Aim of the task — Go through the entries below, count every line with the string "spark", and answer with only that number.

++++ Given information ++++

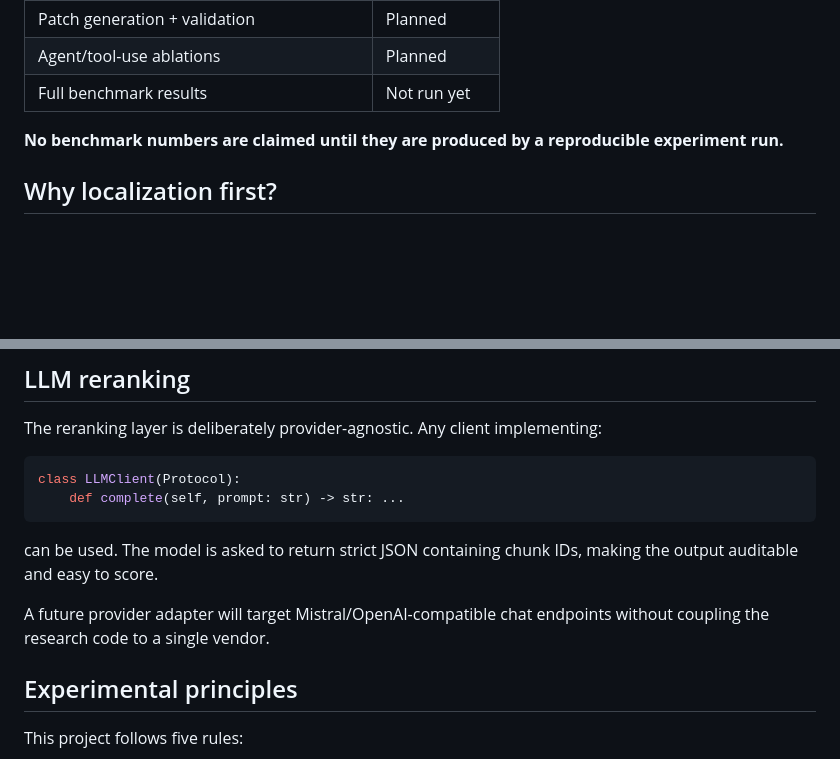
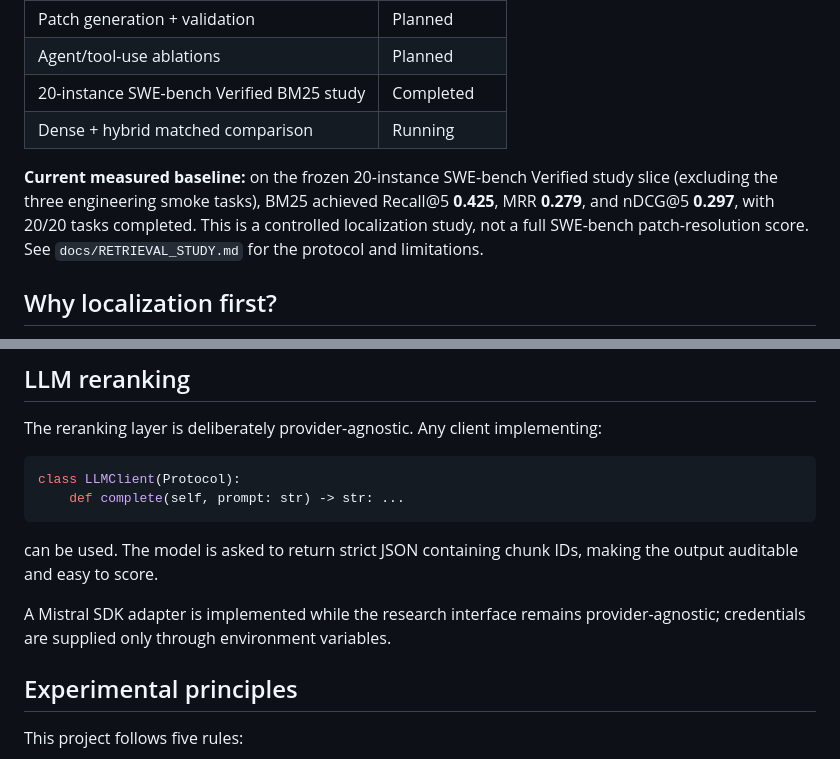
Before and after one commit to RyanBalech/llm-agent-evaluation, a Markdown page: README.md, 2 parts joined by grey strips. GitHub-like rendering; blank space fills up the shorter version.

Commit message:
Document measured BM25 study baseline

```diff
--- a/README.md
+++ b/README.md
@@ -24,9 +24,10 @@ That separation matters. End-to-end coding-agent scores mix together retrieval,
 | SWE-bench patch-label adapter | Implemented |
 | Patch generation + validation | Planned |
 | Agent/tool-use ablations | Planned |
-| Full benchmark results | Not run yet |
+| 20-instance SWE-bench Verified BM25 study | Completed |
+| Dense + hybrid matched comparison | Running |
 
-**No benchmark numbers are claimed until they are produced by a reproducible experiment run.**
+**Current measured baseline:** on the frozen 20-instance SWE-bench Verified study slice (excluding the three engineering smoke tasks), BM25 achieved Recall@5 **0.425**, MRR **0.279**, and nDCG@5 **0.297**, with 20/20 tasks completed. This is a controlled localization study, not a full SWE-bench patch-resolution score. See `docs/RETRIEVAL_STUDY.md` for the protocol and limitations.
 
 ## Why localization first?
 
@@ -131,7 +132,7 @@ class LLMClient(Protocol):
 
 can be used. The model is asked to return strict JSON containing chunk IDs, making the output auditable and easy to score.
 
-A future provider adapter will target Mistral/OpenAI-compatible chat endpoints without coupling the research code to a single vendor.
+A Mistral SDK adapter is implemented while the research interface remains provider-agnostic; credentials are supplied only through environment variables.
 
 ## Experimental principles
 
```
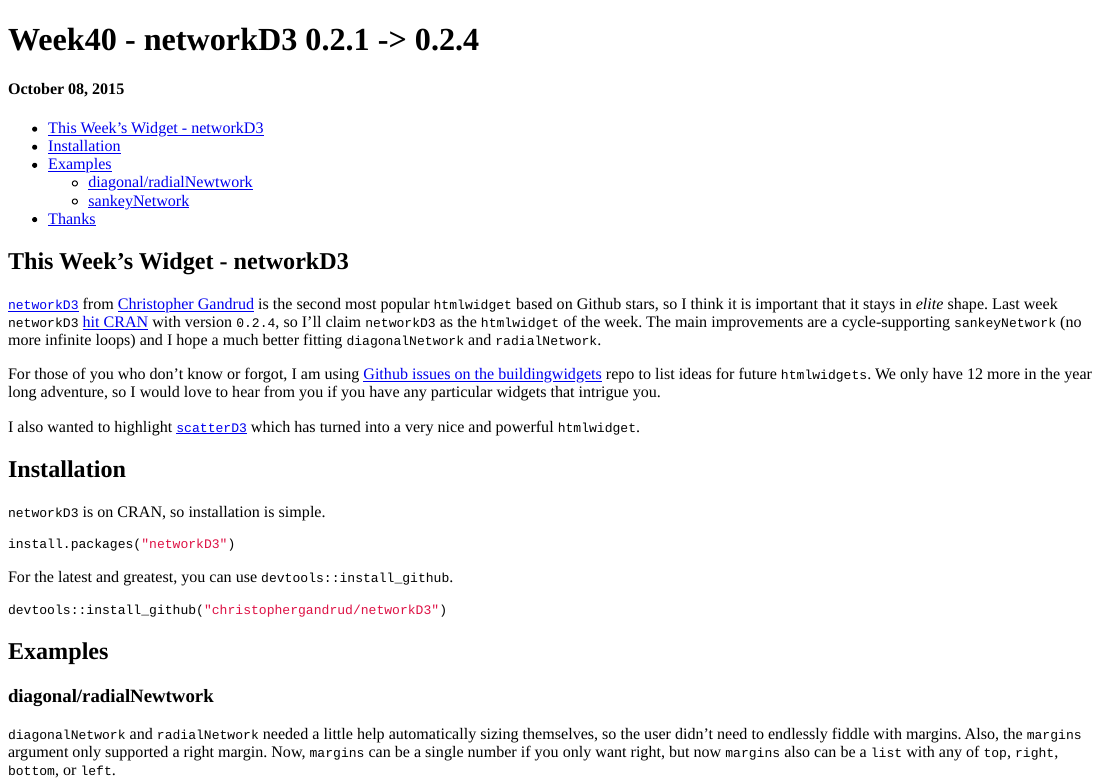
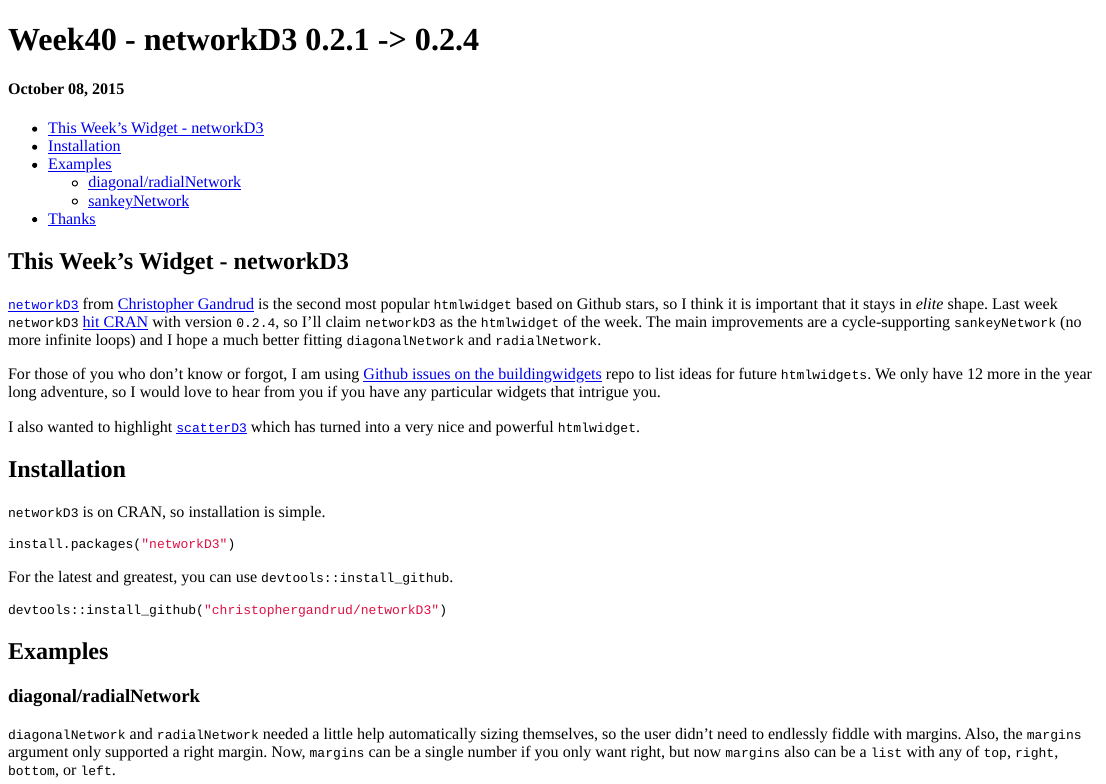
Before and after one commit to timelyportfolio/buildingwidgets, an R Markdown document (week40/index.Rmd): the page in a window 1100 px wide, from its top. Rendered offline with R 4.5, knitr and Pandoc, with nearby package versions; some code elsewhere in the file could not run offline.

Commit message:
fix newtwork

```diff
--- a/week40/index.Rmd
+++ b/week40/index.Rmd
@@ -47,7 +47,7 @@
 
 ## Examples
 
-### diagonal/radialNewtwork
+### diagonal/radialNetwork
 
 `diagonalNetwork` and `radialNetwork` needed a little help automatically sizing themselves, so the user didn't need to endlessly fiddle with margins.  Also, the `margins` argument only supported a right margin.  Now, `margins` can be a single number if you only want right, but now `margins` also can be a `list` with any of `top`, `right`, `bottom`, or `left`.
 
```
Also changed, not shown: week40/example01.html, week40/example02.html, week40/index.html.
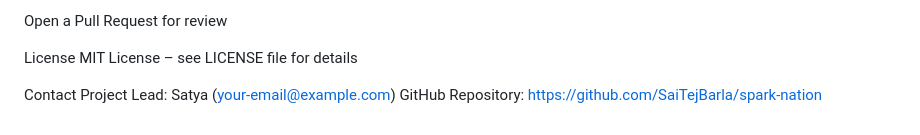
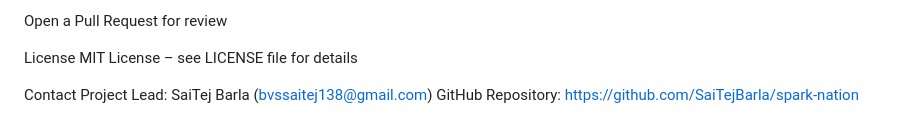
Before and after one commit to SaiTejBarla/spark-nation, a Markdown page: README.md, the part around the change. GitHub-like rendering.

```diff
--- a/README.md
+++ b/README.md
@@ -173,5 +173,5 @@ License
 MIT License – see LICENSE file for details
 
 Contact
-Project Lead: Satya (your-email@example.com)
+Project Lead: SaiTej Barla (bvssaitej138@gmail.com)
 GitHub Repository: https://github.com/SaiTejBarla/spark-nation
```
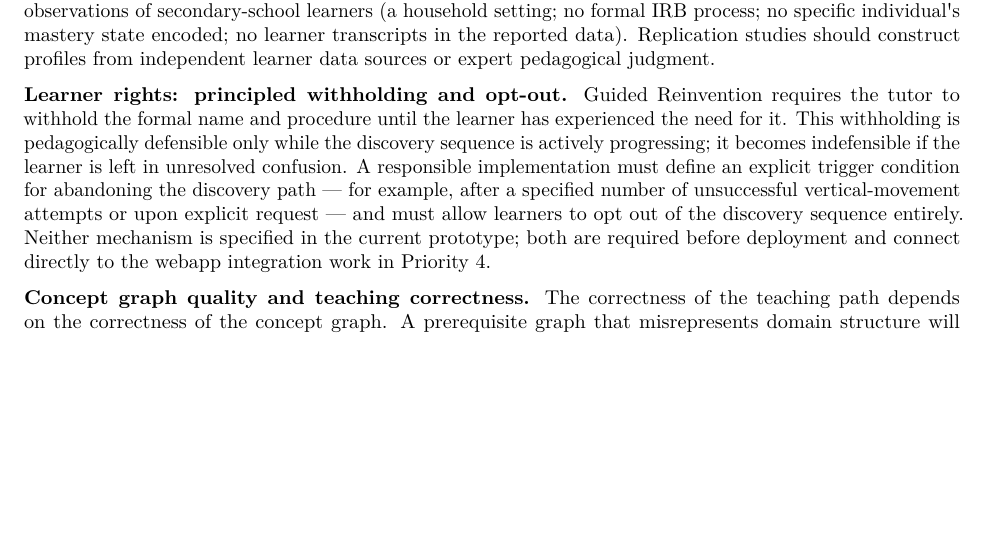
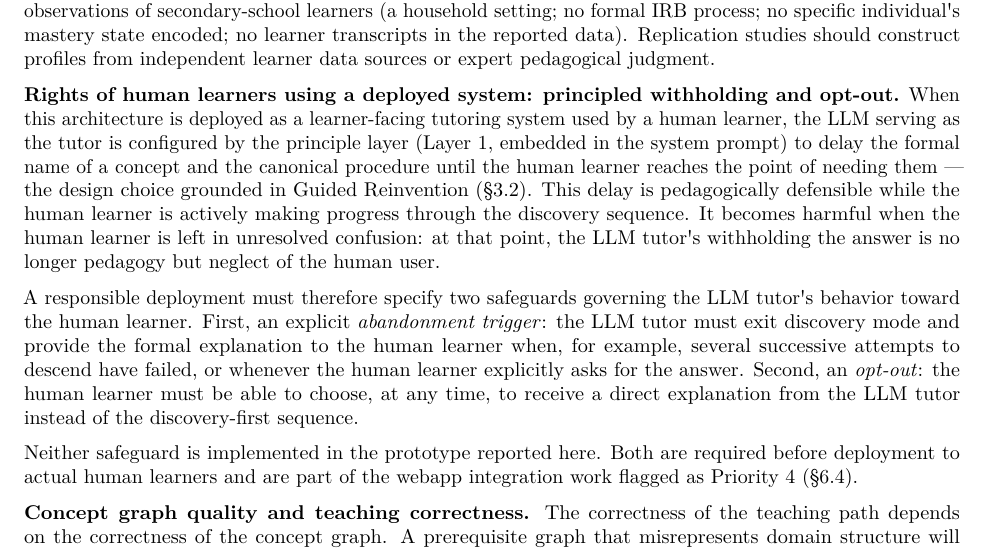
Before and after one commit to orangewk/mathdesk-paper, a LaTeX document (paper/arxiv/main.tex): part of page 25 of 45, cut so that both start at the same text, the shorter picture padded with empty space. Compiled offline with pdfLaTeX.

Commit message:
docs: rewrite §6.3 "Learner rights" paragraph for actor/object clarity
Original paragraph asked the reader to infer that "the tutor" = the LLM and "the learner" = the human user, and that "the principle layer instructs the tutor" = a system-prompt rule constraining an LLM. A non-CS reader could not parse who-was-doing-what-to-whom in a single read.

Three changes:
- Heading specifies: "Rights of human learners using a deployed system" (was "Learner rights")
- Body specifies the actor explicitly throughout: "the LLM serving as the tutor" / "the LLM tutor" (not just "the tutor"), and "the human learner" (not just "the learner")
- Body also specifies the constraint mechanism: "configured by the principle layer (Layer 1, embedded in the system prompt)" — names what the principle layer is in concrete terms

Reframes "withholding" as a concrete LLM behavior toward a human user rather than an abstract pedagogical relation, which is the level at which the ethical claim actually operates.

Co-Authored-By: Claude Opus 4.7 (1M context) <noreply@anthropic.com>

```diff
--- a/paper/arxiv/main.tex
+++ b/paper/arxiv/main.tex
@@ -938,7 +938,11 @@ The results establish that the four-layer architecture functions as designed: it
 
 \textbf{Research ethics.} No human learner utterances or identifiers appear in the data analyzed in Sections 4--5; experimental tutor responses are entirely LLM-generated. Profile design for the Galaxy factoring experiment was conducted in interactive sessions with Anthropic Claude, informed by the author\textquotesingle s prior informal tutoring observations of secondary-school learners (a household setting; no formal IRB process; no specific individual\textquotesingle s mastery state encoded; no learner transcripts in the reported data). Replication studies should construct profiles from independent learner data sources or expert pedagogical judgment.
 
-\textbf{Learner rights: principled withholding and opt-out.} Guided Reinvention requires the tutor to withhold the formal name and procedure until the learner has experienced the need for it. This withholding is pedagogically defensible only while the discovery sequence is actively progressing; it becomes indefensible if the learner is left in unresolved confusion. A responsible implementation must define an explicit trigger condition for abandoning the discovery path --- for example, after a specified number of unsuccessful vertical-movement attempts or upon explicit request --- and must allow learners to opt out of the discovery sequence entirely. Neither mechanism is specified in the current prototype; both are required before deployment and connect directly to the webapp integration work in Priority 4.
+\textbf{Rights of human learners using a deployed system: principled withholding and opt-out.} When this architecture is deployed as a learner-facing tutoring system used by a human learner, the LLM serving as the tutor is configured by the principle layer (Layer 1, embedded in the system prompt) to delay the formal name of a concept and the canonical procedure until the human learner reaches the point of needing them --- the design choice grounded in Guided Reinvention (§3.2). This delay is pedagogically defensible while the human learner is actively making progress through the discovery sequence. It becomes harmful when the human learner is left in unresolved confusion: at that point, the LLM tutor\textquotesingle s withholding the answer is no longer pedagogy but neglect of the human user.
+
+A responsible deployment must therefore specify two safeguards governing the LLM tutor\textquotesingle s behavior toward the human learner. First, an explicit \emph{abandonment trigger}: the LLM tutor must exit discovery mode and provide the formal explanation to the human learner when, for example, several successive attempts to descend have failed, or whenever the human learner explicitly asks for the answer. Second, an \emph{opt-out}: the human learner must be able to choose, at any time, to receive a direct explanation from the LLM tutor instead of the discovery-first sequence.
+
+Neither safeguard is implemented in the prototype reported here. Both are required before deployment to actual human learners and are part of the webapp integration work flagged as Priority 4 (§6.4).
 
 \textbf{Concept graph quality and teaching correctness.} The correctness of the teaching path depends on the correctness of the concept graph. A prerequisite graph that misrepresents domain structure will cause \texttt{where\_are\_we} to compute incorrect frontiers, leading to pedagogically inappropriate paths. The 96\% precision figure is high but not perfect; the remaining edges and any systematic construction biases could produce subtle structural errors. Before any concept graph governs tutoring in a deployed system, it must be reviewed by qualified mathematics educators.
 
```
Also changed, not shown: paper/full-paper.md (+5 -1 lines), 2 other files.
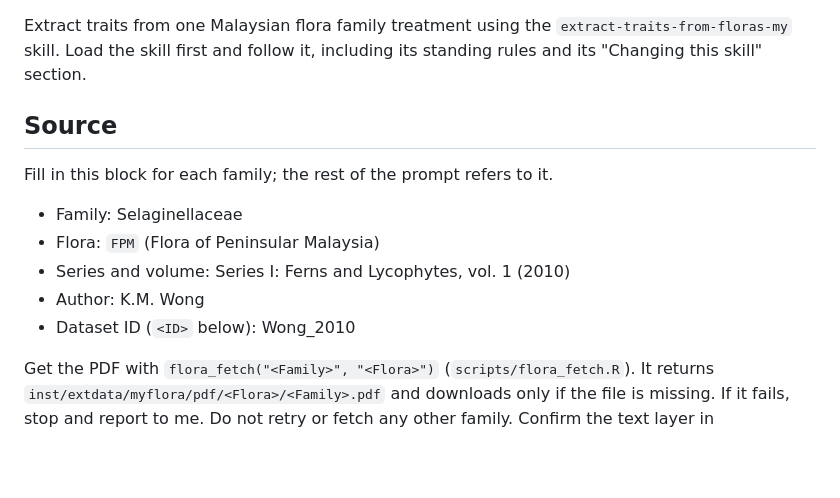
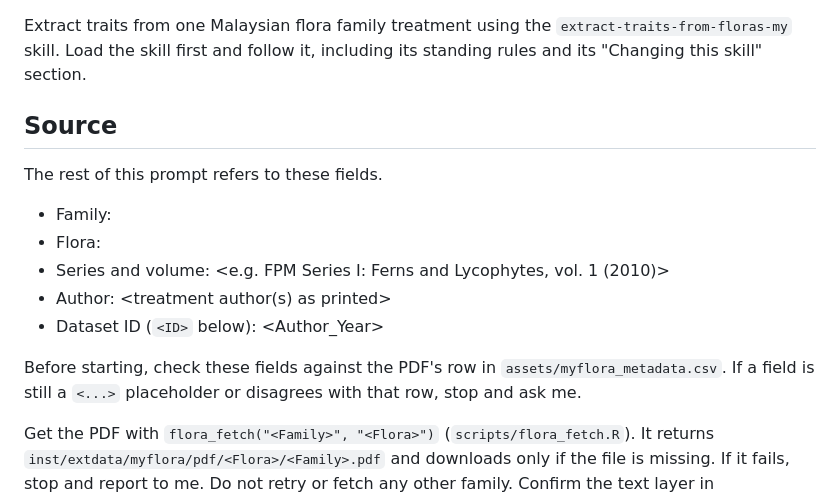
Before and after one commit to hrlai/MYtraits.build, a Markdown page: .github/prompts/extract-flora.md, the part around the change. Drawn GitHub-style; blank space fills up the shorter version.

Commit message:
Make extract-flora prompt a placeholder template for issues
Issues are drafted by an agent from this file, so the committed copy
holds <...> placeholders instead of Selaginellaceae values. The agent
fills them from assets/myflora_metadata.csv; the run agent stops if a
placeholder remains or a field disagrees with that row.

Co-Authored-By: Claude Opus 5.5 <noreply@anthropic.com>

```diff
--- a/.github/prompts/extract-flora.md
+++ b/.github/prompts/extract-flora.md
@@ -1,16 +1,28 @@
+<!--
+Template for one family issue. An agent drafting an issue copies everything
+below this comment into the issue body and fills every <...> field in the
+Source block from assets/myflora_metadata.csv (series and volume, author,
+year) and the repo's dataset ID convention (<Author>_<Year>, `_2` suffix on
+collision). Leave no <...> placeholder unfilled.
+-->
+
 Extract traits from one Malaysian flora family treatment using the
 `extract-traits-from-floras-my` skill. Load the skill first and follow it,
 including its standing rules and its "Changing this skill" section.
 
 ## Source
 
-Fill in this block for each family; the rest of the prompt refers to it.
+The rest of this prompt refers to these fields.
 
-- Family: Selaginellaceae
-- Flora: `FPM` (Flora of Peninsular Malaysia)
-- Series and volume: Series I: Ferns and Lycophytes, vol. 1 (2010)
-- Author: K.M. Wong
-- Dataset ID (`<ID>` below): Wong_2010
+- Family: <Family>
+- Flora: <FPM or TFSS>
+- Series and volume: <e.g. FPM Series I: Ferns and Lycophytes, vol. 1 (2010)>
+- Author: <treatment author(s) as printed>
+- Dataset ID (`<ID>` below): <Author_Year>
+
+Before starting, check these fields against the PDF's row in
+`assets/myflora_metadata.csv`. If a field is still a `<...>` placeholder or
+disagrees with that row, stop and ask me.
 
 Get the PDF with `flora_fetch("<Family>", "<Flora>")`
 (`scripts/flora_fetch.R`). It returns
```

++++

Task answer — 2